INSTRUCTIONS FOR THE TASK: Take every line of the material below that includes the string "Verify" and copy it out.

---- SUPPLIED DATA

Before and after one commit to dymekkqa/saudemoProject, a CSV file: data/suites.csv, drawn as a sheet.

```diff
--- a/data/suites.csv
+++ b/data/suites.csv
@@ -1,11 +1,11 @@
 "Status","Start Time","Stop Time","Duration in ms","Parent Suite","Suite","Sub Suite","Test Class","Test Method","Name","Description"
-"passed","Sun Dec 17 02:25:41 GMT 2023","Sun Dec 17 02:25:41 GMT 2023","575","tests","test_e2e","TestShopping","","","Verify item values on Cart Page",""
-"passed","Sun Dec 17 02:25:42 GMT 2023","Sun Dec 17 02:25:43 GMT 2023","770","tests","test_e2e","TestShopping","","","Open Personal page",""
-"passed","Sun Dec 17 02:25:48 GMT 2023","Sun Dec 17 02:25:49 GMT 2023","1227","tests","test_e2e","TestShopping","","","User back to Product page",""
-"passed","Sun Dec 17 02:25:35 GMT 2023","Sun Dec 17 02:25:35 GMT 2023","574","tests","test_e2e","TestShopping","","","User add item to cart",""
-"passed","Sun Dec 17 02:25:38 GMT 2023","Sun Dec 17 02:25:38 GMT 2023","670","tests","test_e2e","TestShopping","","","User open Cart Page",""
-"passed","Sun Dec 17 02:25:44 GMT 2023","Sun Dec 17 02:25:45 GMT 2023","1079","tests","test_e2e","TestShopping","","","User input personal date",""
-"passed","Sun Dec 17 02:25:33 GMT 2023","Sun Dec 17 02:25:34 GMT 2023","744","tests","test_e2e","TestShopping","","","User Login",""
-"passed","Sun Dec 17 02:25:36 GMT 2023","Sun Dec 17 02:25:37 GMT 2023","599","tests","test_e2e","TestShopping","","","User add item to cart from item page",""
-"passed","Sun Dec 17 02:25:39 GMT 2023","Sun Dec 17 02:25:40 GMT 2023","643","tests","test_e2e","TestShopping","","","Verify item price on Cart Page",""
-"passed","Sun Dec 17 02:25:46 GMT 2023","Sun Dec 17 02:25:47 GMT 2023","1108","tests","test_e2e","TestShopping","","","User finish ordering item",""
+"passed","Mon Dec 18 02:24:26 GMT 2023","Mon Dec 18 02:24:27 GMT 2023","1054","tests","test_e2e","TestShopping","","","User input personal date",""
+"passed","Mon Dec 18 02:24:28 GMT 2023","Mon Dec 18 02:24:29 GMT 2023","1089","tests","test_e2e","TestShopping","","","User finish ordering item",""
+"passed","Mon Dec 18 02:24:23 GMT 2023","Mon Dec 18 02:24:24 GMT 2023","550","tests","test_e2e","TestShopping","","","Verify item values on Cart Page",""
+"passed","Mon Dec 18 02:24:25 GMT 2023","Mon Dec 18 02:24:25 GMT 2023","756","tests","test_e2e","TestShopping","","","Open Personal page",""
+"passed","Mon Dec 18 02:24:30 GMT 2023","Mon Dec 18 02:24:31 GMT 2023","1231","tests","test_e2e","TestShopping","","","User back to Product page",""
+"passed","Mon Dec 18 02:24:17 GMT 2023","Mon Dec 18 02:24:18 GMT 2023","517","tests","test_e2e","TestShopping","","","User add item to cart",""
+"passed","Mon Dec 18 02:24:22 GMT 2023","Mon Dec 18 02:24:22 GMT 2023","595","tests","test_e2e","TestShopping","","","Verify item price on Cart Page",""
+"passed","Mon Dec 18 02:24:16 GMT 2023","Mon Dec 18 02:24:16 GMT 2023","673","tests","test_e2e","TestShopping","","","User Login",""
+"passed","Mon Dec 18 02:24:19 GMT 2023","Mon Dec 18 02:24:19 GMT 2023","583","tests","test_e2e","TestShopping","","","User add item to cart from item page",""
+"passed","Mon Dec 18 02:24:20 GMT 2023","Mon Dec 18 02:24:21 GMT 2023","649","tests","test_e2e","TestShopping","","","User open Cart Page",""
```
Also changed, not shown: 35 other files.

--------

ANSWER TO THIS PROBLEM:
-"passed","Sun Dec 17 02:25:41 GMT 2023","Sun Dec 17 02:25:41 GMT 2023","575","tests","test_e2e","TestShopping","","","Verify item values on Cart Page",""
-"passed","Sun Dec 17 02:25:39 GMT 2023","Sun Dec 17 02:25:40 GMT 2023","643","tests","test_e2e","TestShopping","","","Verify item price on Cart Page",""
+"passed","Mon Dec 18 02:24:23 GMT 2023","Mon Dec 18 02:24:24 GMT 2023","550","tests","test_e2e","TestShopping","","","Verify item values on Cart Page",""
+"passed","Mon Dec 18 02:24:22 GMT 2023","Mon Dec 18 02:24:22 GMT 2023","595","tests","test_e2e","TestShopping","","","Verify item price on Cart Page",""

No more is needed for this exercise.